▸ **TASK STATEMENT**: Of all the lines in these entries, count those that contain "area" and give only the total.

(Web page revision data)
::::::

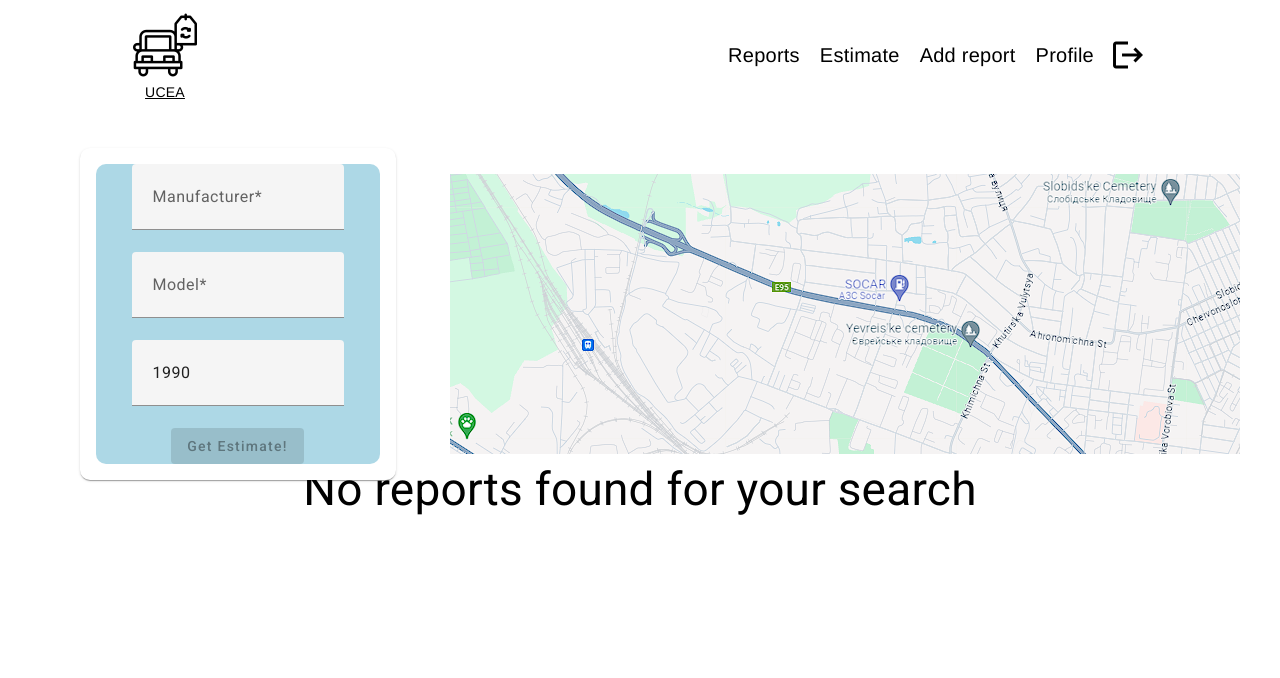
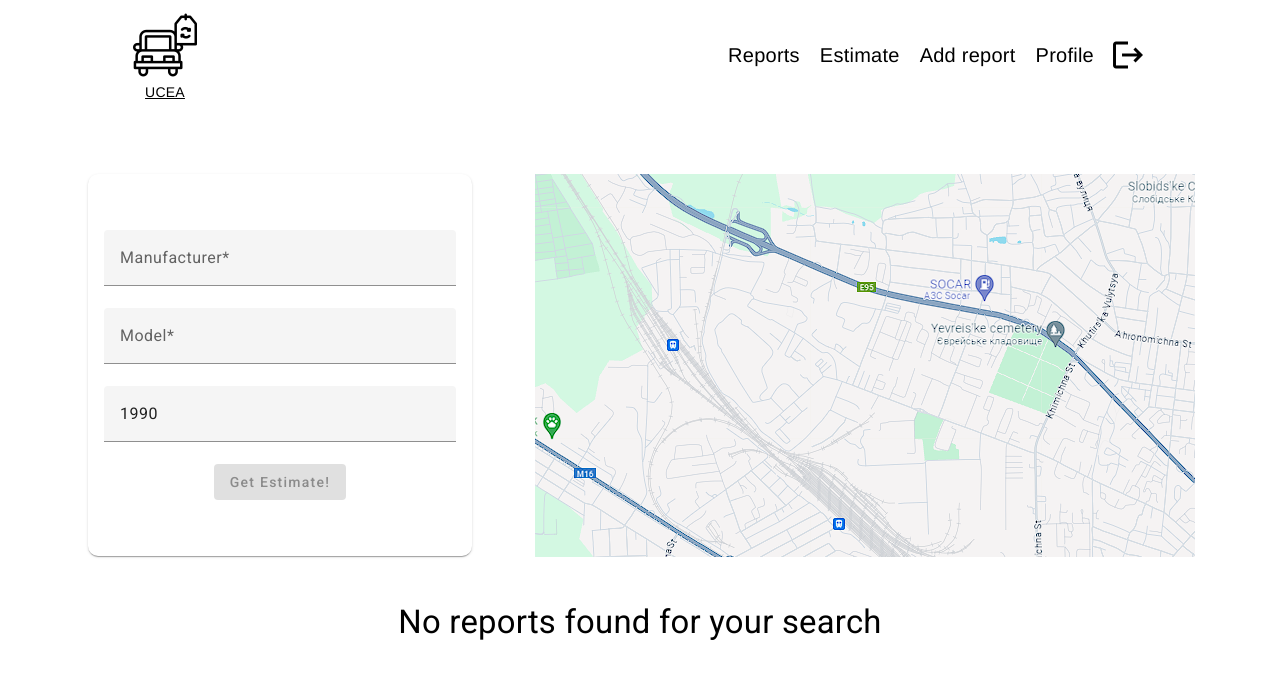
Before and after one commit to shevOle/ang-used-car-evaluation-app, an Angular app: page /estimate in a window 1280 px wide. Shown: the top 678 px of the page. Built offline with nearby package versions, Linux system fonts and the light colour scheme; sample sign-in values are in the browser's storage.

Commit message:
refactor: update report estimate page styles

```diff
--- a/src/app/report-estimate/report-estimate.component.html
+++ b/src/app/report-estimate/report-estimate.component.html
@@ -1,5 +1,5 @@
 <section class="estimate-page">
-  <ucea-form-card>
+  <ucea-form-card class="form-card">
     <form
       class="estimate-page-form"
       [formGroup]="estimateForm"
--- a/src/app/report-estimate/report-estimate.component.scss
+++ b/src/app/report-estimate/report-estimate.component.scss
@@ -1,46 +1,49 @@
+$break-point-m: 850px;
+$break-point-s: 480px;
+
 .estimate-page {
   padding: 40px;
-  display: grid;
-  grid-template-columns: 1fr 2fr;
-  grid-template-rows: 35vh 5vh 60vh;
-  align-items: center;
-  justify-content: center;
+  display: flex;
+  flex-wrap: wrap;
+  height: max-content;
   gap: 15px;
+}
 
-  @media screen and (max-width: 780px) {
-    grid-template-columns: 1fr;
-    grid-template-rows: 30vh 30vh 5vh 35vh;
+.estimate-page > .form-card {
+  display: inline-block;
+  width: 40%;
+
+  @media screen and (max-width: $break-point-m) {
+    width: 90%;
+    margin: 0 auto;
+  }
+
+  @media screen and (max-width: $break-point-s) {
+    width: 100%;
   }
 }
 
 .estimate-page-form {
-  grid-area: 1/1;
   display: flex;
   flex-direction: column;
   align-items: center;
   justify-content: center;
-  width: 100%;
-  height: 100%;
-  background-color: lightblue;
-  border-radius: 10px;
+  padding: 40px 0;
 
-  input {
-    padding: 5px;
+  & .estimate-page-form-input,
+  .estimate-page-form-input .mat-mdc-form-field {
+    width: 100%;
   }
 }
 
 .estimate-page-price {
-  grid-area: 2 / 1 / span 1 / span 2;
+  width: 100%;
   text-align: center;
-  font-size: clamp(20px, calc((48px - 20px) * (100vw / 780px)), 48px);
-  padding: 10px;
+  font-size: clamp(20px, calc((40px - 20px) * (100vw / 780px)), 40px);
+  padding: 40px;
 
   p {
     margin: 0;
-  }
-
-  @media screen and (max-width: 780px) {
-    grid-area: 3/1;
   }
 }
 
@@ -48,31 +51,28 @@
   display: flex;
   flex-direction: column;
   align-items: center;
+  width: 100%;
   height: 100%;
-  grid-area: 3 / 1 / span 1 / span 2;
-
-  @media screen and (max-width: 780px) {
-    grid-area: 4/1;
-  }
 }
 
 .estimate-page-reports-grid {
-  display: grid;
-  width: 100%;
-  grid-template-columns: repeat(auto-fit, 280px);
+  display: flex;
+  flex-wrap: wrap;
   justify-content: center;
-  row-gap: 10px;
-  column-gap: 20px;
+  gap: 10px;
+  margin: 0 auto;
   overflow-y: auto;
 }
 
 #estimate-page-map {
-  height: 100%;
-  grid-area: 1/2;
+  display: inline-block;
+  width: 55%;
+  height: 383px;
   background-image: url("../../assets/google-map-dull.png");
 
-  @media screen and (max-width: 780px) {
-    grid-area: 2/1;
+  @media screen and (max-width: $break-point-m) {
+    width: 90%;
+    margin: 0 auto;
   }
 }
 
```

::::::

▸ **SOLVED PROBLEM**: 7